They took nearly 200 British vessels as prizes, some off the British Isles themselves, contributing to the demoralization of the enemy and forcing the British to divert warships to protect convoys and trade routes. In addition, the navy provoked diplomatic crises that helped bring France into the war against Great Britain.
The French and Spanish Navies Support the American Effort
The naval war changed drastically in 1778 when the French joined the war on the side of the Americans. Faced with a foe with a comparably large navy, the British now had to prepare for large-scale fleet actions.
Even worse was the threat of invasion and the loss of colonies in the West Indies and Asia, which were far more profitable to Britain than the 13 colonies in North America. British fears increased in 1779, when the Spanish joined the war, and the threat of a combined Franco-Spanish invasion of Britain became a very real possibility.
The commitment to supporting the army, protecting trade, and defending the home islands and colonies spread the Royal Navy thin by 1780, allowing the French to send increasing numbers of arms and men to America.

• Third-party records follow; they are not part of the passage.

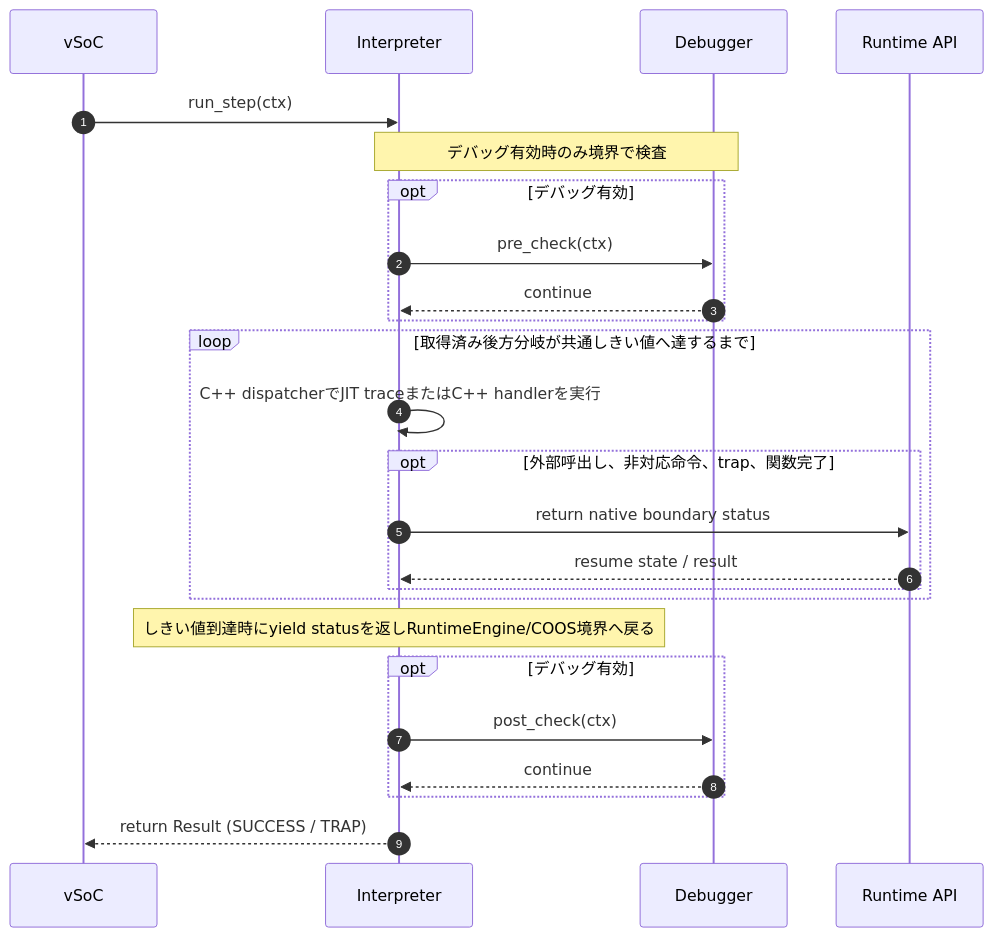
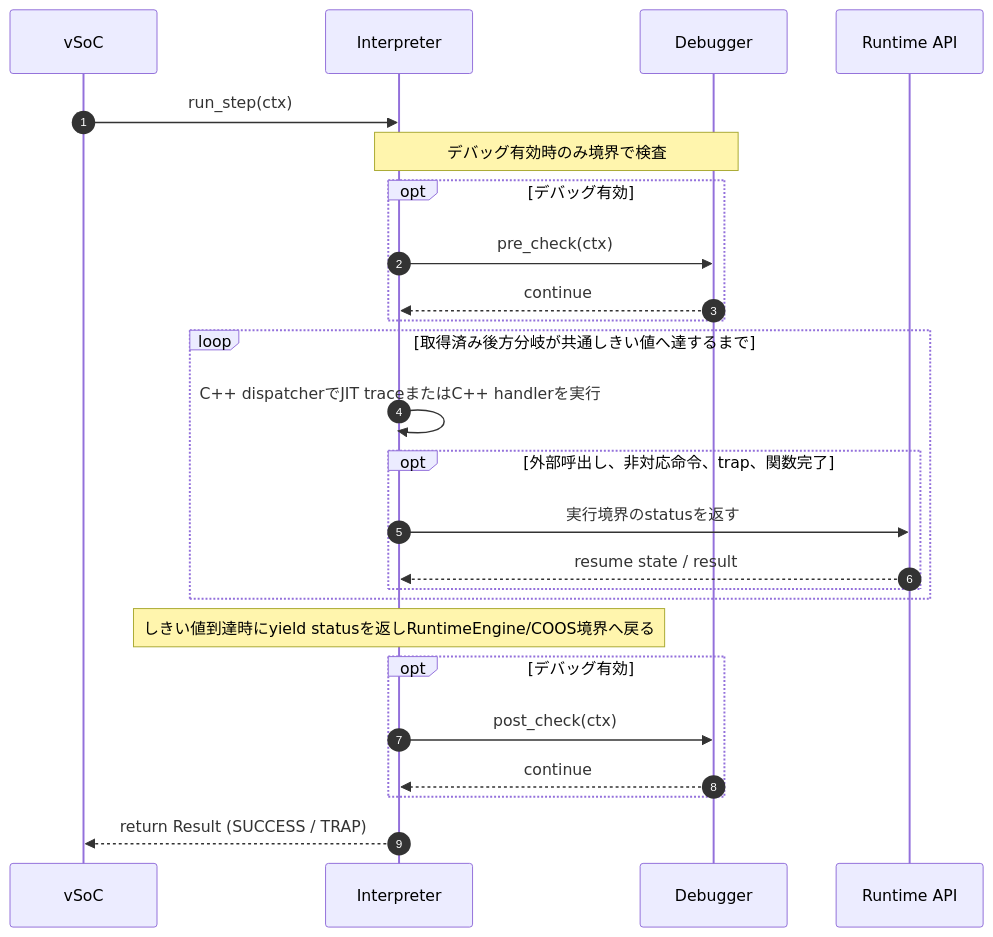
Before and after one commit to kmt-t/fireball: the fourth of 5 diagrams in docs/components/tier3_executer/interpreter.md, drawn with Mermaid. The commit also changed other lines of this file and 75 other files, not shown here.

````diff
--- a/docs/components/tier3_executer/interpreter.md
+++ b/docs/components/tier3_executer/interpreter.md
@@ -360,28 +361,28 @@
 ```mermaid
 sequenceDiagram
     autonumber
     participant V as vSoC
     participant I as Interpreter
     participant D as Debugger
     participant R as Runtime API
 
     V->>I: run_step(ctx)
     Note over I,D: デバッグ有効時のみ境界で検査
     opt デバッグ有効
         I->>D: pre_check(ctx)
         D-->>I: continue
     end
     loop 取得済み後方分岐が共通しきい値へ達するまで
         I->>I: C++ dispatcherでJIT traceまたはC++ handlerを実行
         opt 外部呼出し、非対応命令、trap、関数完了
-            I->>R: return native boundary status
+            I->>R: 実行境界のstatusを返す
             R-->>I: resume state / result
         end
     end
     Note over I: しきい値到達時にyield statusを返しRuntimeEngine/COOS境界へ戻る
     opt デバッグ有効
         I->>D: post_check(ctx)
         D-->>I: continue
     end
     I-->>V: return Result (SUCCESS / TRAP)
 ```
````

The Future United States Navy
In 1785, two years after the end of the war, the money-poor Congress sold off the last ship of the Continental Navy. But with the expansion of trade and shipping in the 1790s, the possibility of attacks by European powers and pirates increased
In early March 1794, news arrived that attacks on American ships were increasing. In addition to the merchant ships Thomas, Hope, Dispatch, George, Olive Branch, Jane, President, Polly, and Minerva having been taken by Barbary pirates in late 1793, still more American vessels were now falling victim to privateers and ships of war ─ both British and French ─ much closer to home.
On March 27, 1794, President Washington signed the “Act to provide a Naval Armament.” It authorized the President to acquire six frigates, four of 44 guns each and two of 36 guns each, by purchase or otherwise. In addition, it specified how many crew members would be necessary and what their pay and daily rations would be. It launched the new US Navy.
Click the following link to a general summary about the Continental Navy: